1

Both seem to be in common usage, but is there a nuanced difference about when one is more appropriate than the other? Thanks.

6

They're both forms of the same thing, a verb-particle idiom sometimes called a "phrasal verb":

  I sped the video up.  
  I sped up the video.

But if the direct object is an unstressed personal pronoun, up has to come at the end:

  I sped it up.  
 *I sped up it. (ungrammatical)

And if the direct object is very long, put up first:

 ?I sped the new program for rendering alpha and beta particles up.  (awkward) 
  I sped up the new program for rendering alpha and beta particles.

Otherwise it's difficult to understand.

3

There really is no difference; it is a phrasal verb (a verb consisting of both a "main verb" and a "prepositional particle", which combine to have a different meaning than the verb alone), and a phrasal verb can be joined directly or split, depending on the object.
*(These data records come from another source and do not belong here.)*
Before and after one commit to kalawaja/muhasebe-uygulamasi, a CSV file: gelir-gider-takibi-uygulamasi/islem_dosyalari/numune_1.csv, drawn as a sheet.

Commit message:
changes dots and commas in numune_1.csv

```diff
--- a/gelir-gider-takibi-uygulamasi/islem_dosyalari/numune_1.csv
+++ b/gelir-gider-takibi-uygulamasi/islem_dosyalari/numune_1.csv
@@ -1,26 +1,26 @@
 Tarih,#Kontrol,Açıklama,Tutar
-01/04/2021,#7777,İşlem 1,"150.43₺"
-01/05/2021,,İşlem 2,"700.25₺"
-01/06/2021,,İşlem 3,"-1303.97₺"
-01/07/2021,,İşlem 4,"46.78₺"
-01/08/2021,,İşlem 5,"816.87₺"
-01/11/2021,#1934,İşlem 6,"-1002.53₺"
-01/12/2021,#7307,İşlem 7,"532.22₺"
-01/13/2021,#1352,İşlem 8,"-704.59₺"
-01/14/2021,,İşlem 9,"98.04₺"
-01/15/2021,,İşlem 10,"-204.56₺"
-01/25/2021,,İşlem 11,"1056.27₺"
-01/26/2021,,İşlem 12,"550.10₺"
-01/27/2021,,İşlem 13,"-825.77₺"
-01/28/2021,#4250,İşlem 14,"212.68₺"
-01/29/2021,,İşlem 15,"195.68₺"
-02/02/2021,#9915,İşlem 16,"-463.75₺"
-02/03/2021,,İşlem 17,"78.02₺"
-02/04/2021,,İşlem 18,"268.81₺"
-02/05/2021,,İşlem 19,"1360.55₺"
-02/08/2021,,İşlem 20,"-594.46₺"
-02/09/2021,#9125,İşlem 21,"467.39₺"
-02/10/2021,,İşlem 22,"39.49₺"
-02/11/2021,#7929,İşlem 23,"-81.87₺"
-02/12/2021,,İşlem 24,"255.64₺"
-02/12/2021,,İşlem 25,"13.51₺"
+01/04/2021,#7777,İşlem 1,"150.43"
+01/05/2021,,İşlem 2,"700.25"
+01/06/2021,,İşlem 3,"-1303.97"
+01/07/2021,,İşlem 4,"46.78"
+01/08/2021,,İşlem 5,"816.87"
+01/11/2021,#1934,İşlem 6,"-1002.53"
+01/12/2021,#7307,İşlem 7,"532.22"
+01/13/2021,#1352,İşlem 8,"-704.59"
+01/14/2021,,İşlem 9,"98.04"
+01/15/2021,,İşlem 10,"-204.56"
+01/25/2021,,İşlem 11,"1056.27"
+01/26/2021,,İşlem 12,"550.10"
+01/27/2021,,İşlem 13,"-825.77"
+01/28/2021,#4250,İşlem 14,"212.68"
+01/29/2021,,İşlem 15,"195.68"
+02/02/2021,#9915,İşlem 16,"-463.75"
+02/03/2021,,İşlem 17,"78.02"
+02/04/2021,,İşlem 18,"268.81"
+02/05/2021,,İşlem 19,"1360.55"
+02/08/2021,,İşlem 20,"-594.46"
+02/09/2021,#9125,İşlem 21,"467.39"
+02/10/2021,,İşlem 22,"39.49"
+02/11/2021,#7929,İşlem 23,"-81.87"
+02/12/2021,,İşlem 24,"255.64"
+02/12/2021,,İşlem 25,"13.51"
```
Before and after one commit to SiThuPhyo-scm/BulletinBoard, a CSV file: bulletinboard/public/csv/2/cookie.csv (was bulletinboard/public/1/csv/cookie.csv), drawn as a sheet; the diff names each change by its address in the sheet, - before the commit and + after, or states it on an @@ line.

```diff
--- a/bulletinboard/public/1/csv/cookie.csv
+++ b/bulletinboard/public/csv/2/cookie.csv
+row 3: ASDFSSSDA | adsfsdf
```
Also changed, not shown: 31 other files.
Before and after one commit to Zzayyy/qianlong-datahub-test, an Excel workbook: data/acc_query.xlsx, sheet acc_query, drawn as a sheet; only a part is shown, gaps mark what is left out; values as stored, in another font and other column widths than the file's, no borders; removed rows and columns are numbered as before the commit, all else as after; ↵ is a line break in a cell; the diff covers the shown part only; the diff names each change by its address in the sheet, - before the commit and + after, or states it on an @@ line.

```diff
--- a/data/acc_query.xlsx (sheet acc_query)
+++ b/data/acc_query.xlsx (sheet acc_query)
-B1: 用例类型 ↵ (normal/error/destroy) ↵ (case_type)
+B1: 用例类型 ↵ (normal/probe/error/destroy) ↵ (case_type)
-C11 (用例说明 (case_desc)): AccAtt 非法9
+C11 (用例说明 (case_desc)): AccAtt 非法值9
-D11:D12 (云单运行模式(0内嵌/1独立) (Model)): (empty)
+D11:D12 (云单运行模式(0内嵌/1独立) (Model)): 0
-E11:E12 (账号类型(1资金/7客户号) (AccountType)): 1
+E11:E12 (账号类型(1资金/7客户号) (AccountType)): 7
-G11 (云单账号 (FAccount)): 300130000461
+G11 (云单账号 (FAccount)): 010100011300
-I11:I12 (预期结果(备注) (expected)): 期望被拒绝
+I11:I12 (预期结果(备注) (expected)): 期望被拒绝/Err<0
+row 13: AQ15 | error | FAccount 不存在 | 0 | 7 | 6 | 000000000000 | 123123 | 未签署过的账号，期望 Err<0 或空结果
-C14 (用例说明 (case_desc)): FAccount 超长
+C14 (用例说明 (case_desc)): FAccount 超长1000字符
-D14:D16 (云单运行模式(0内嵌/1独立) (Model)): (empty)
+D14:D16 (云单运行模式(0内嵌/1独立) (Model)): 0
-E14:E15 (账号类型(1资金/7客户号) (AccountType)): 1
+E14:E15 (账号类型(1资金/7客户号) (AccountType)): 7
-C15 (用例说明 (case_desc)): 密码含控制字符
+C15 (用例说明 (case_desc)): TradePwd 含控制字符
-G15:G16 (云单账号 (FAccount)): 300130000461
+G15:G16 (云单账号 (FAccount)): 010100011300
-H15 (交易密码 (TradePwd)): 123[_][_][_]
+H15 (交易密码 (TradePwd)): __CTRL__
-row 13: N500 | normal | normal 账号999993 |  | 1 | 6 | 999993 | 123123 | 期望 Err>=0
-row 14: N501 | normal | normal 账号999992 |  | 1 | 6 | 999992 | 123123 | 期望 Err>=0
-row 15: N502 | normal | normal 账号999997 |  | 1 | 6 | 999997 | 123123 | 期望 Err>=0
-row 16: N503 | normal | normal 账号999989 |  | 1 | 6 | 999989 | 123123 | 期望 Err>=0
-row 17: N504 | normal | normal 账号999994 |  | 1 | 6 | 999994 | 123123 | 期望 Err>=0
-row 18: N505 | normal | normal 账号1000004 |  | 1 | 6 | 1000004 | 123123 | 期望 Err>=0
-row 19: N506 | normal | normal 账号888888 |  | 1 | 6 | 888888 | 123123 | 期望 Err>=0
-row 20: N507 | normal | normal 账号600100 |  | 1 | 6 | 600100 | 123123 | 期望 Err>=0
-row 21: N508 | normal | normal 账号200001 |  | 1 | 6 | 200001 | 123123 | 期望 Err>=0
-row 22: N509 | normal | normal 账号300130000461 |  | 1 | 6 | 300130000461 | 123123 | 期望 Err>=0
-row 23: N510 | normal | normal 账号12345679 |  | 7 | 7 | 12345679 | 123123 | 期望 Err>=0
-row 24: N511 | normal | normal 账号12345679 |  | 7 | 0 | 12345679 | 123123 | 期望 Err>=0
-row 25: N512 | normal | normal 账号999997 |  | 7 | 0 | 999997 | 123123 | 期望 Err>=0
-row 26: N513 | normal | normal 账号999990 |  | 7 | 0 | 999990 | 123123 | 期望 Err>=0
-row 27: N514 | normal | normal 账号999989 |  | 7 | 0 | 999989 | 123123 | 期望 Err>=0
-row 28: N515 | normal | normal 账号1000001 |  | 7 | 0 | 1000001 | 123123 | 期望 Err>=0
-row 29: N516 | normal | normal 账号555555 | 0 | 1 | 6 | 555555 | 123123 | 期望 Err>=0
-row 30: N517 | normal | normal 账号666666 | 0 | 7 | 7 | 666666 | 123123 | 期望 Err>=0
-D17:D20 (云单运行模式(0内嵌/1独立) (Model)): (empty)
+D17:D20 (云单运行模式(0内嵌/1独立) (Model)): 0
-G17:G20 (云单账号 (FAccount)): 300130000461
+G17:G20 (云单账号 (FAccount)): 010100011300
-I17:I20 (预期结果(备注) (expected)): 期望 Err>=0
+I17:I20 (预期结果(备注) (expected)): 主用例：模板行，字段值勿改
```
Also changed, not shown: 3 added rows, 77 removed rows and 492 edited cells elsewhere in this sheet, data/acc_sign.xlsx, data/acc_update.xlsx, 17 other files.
The only hard and fast rule regarding splitting up a phrasal verb is that if you use a pronoun as the object, the pronoun MUST split the phrasal verb:

good: I want to speed the engine up

good: I want to speed up the engine

good: I want to speed it up

wrong: I want to speed up it

Otherwise, the primary guideline is, try not to put the particle so far away that it's hard to recognize that a phrasal verb has been used; see this ELU question about splitting up phrasal verbs for more info.

  • Very great and nifty answer. I gave +1 – Abbasi Jun 3 '17 at 11:18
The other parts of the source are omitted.